* Task to carry out *
Each line in the listing below that contains "chat" should be returned.
════
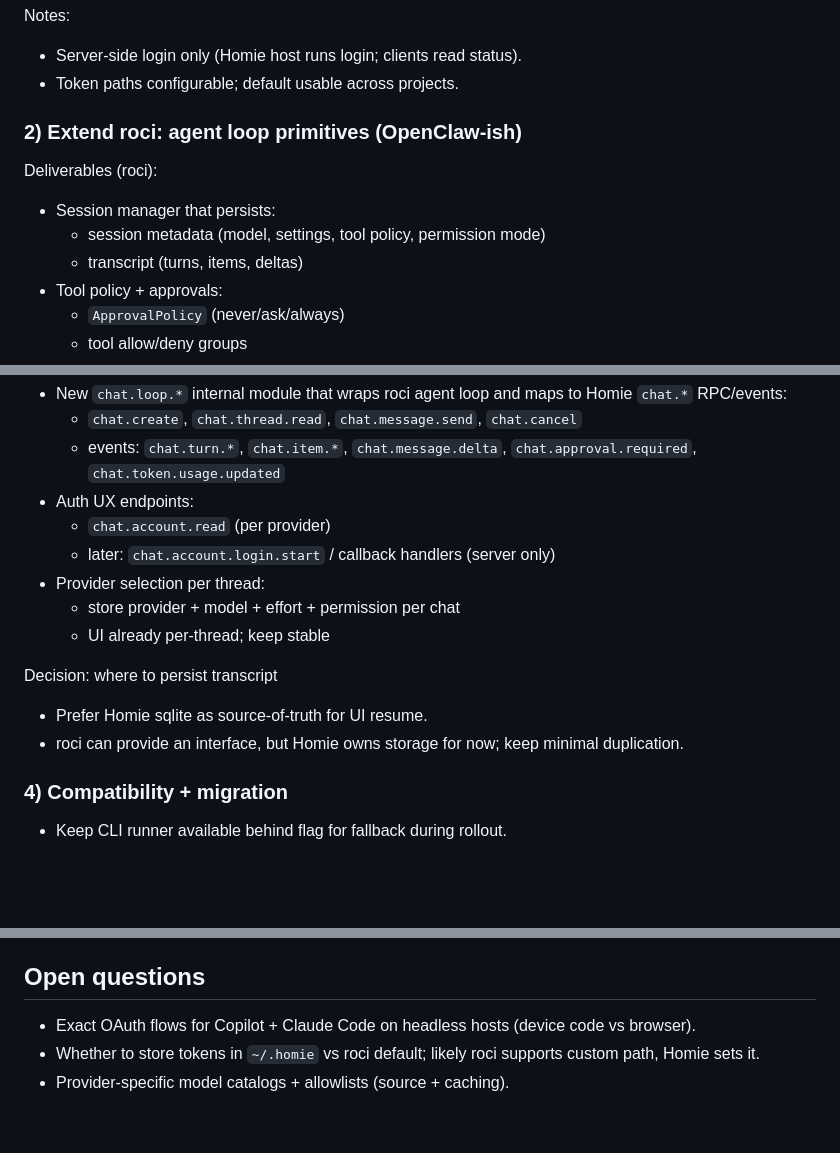
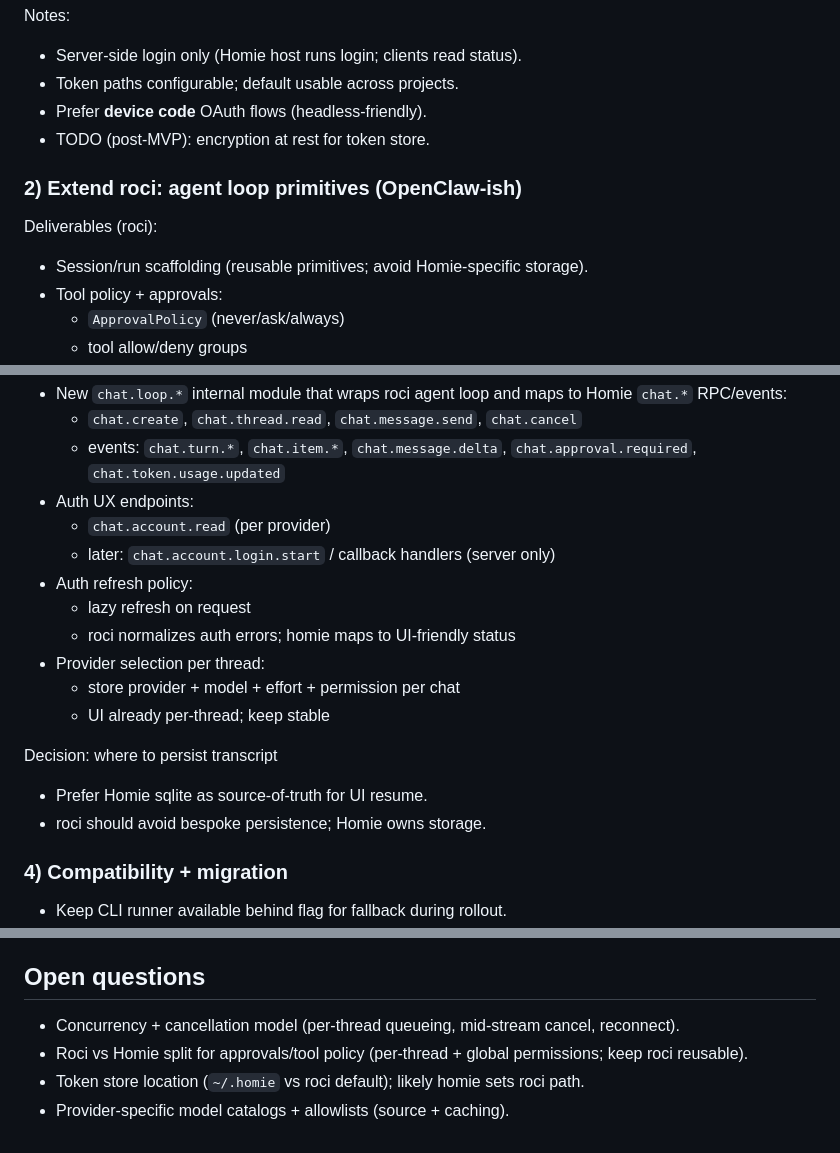
Before and after one commit to BumpyClock/homie, a Markdown page: plans/phase2/roci.md, 3 parts joined by grey strips. Rendered like a GitHub page; blank space fills up the shorter version.

Commit message:
docs: refine roci phase2 decisions

```diff
--- a/plans/phase2/roci.md
+++ b/plans/phase2/roci.md
@@ -32,12 +32,12 @@ Deliverables (roci):
 Notes:
 - Server-side login only (Homie host runs login; clients read status).
 - Token paths configurable; default usable across projects.
+- Prefer **device code** OAuth flows (headless-friendly).
+- TODO (post-MVP): encryption at rest for token store.
 
 ### 2) Extend roci: agent loop primitives (OpenClaw-ish)
 Deliverables (roci):
-- Session manager that persists:
-  - session metadata (model, settings, tool policy, permission mode)
-  - transcript (turns, items, deltas)
+- Session/run scaffolding (reusable primitives; avoid Homie-specific storage).
 - Tool policy + approvals:
   - `ApprovalPolicy` (never/ask/always)
   - tool allow/deny groups
@@ -62,13 +62,16 @@ Deliverables (homie-core):
 - Auth UX endpoints:
   - `chat.account.read` (per provider)
   - later: `chat.account.login.start` / callback handlers (server only)
+- Auth refresh policy:
+  - lazy refresh on request
+  - roci normalizes auth errors; homie maps to UI-friendly status
 - Provider selection per thread:
   - store provider + model + effort + permission per chat
   - UI already per-thread; keep stable
 
 Decision: where to persist transcript
 - Prefer Homie sqlite as source-of-truth for UI resume.
-- roci can provide an interface, but Homie owns storage for now; keep minimal duplication.
+- roci should avoid bespoke persistence; Homie owns storage.
 
 ### 4) Compatibility + migration
 - Keep CLI runner available behind flag for fallback during rollout.
@@ -92,6 +95,7 @@ Homie:
 - Regression: UI expectations for events unchanged.
 
 ## Open questions
-- Exact OAuth flows for Copilot + Claude Code on headless hosts (device code vs browser).
-- Whether to store tokens in `~/.homie` vs roci default; likely roci supports custom path, Homie sets it.
+- Concurrency + cancellation model (per-thread queueing, mid-stream cancel, reconnect).
+- Roci vs Homie split for approvals/tool policy (per-thread + global permissions; keep roci reusable).
+- Token store location (`~/.homie` vs roci default); likely homie sets roci path.
 - Provider-specific model catalogs + allowlists (source + caching).
```
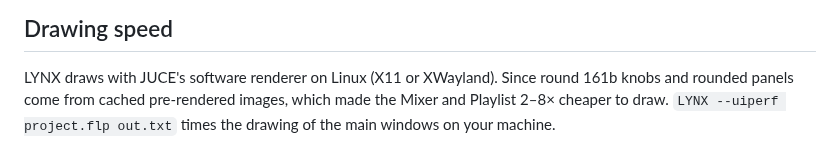
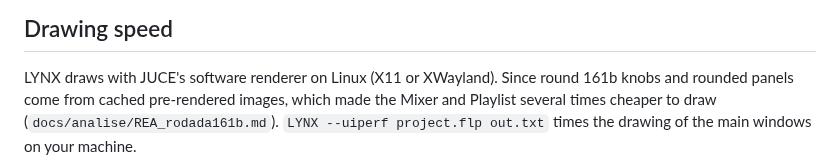
Before and after one commit to Ivan-Spoda/LYNX, a Markdown page: docs/LINUX.md, the part around the change. GitHub-like rendering.

Commit message:
linuxport161: docs/LINUX.md wording

```diff
--- a/docs/LINUX.md
+++ b/docs/LINUX.md
@@ -97,5 +97,5 @@ on or off later, and LYNX updates the entry when the AppImage file moves. From a
 ## Drawing speed
 
 LYNX draws with JUCE's software renderer on Linux (X11 or XWayland). Since round 161b knobs and rounded panels come from
-cached pre-rendered images, which made the Mixer and Playlist 2–8× cheaper to draw. `LYNX --uiperf project.flp out.txt`
+cached pre-rendered images, which made the Mixer and Playlist several times cheaper to draw (`docs/analise/REA_rodada161b.md`). `LYNX --uiperf project.flp out.txt`
 times the drawing of the main windows on your machine.
```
════
* Reply *
   - `chat.account.read` (per provider)
   - later: `chat.account.login.start` / callback handlers (server only)
   - store provider + model + effort + permission per chat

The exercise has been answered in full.